Data shown section start

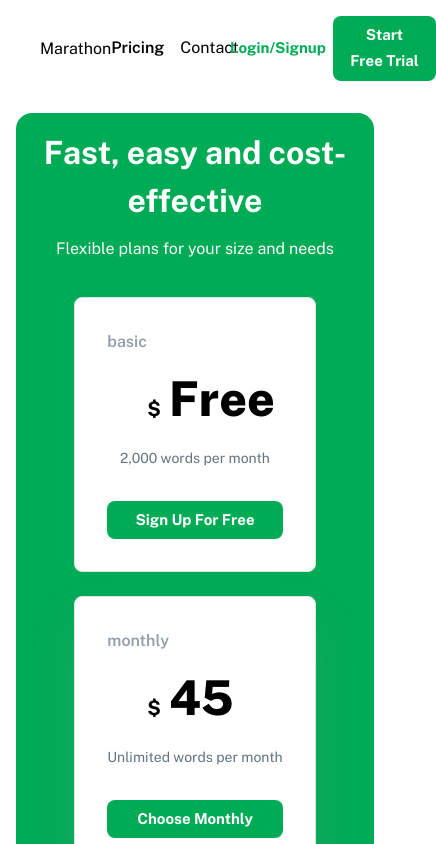
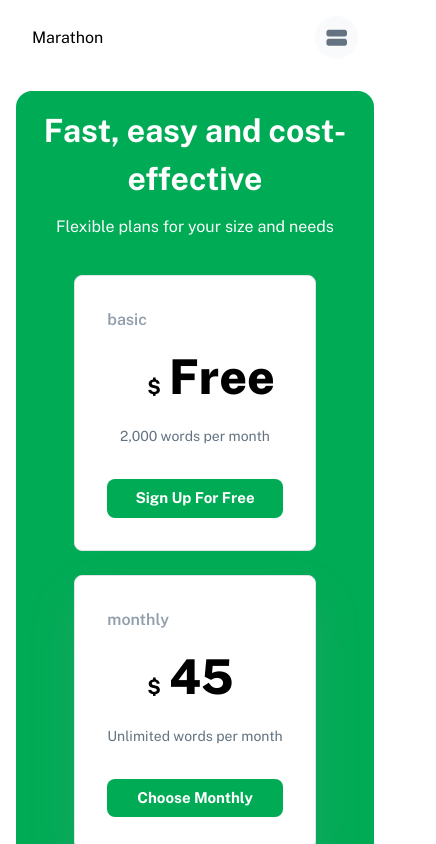
Before and after one commit to dhana0123/marathon, a React (Create React App) app: page /plans in a window 390 px wide. Shown: the top 844 px of the page, 436 px wide, since content can reach past the window. Built offline with nearby package versions, Linux system fonts and the light colour scheme.

Commit message:
feat(topbarnav): topbarnav added

```diff
--- a/src/components/Nav/TopNavbar.tsx
+++ b/src/components/Nav/TopNavbar.tsx
@@ -1,14 +1,82 @@
 import React from "react";
 import { useLocation, useNavigate } from "react-router-dom";
-import { Container, Stack, Box, Typography, Button } from "@mui/material";
+import {
+  Container,
+  Stack,
+  Box,
+  Typography,
+  Button,
+  useMediaQuery,
+  SwipeableDrawer,
+  IconButton,
+} from "@mui/material";
 import theme, { useTheme } from "@mui/material/styles";
+import ViewStreamIcon from "@mui/icons-material/ViewStream";
 
 const TopNavbar = () => {
   const { pathname } = useLocation();
   const theme = useTheme();
   const currrentPath = pathname.split("/")[1];
   const navigate = useNavigate();
-  console.log(currrentPath);
+  const matches = useMediaQuery("(max-width:600px)");
+  const [toggleNav, setToggleNav] = React.useState(false);
+
+  if (matches) {
+    return (
+      <Box p={2}>
+        <Stack
+          direction={"row"}
+          justifyContent="space-between"
+          alignItems={"center"}
+        >
+          <Box>Marathon</Box>
+          <IconButton
+            sx={{ backgroundColor: "grey.100" }}
+            onClick={() => setToggleNav(true)}
+          >
+            <ViewStreamIcon sx={{ color: "grey.600" }} />
+          </IconButton>
+        </Stack>
+        <SwipeableDrawer
+          anchor={"top"}
+          open={toggleNav}
+          onClose={() => setToggleNav(false)}
+          onOpen={() => setToggleNav(true)}
+        >
+          <Stack
+            direction={"column"}
+            justifyContent="center"
+            alignItems={"flex-start"}
+            spacing={2}
+            p={3}
+          >
+            <Typography
+              onClick={() => navigate("/plans")}
+              variant={currrentPath === "plans" ? "subtitle1" : "body1"}
+              sx={{
+                cursor: "pointer",
+                transition: theme.transitions.create(["fontSize"]),
+              }}
+            >
+              Pricing
+            </Typography>
+            <Typography
+              onClick={() => navigate("/contact")}
+              variant={currrentPath === "contact" ? "subtitle1" : "body1"}
+              sx={{
+                cursor: "pointer",
+                transition: theme.transitions.create(["fontSize"]),
+              }}
+            >
+              Contact
+            </Typography>
+            <Button variant="outlined">Login/Signup</Button>
+            <Button variant="contained">Start free trial</Button>
+          </Stack>
+        </SwipeableDrawer>
+      </Box>
+    );
+  }
 
   return (
     <Container sx={{ backgrouond: "transparent" }}>
```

Data shown section end

Please copy every line in the entries where "variant" appears.

> _Response box_:
+              variant={currrentPath === "plans" ? "subtitle1" : "body1"}
+              variant={currrentPath === "contact" ? "subtitle1" : "body1"}
+            <Button variant="outlined">Login/Signup</Button>
+            <Button variant="contained">Start free trial</Button>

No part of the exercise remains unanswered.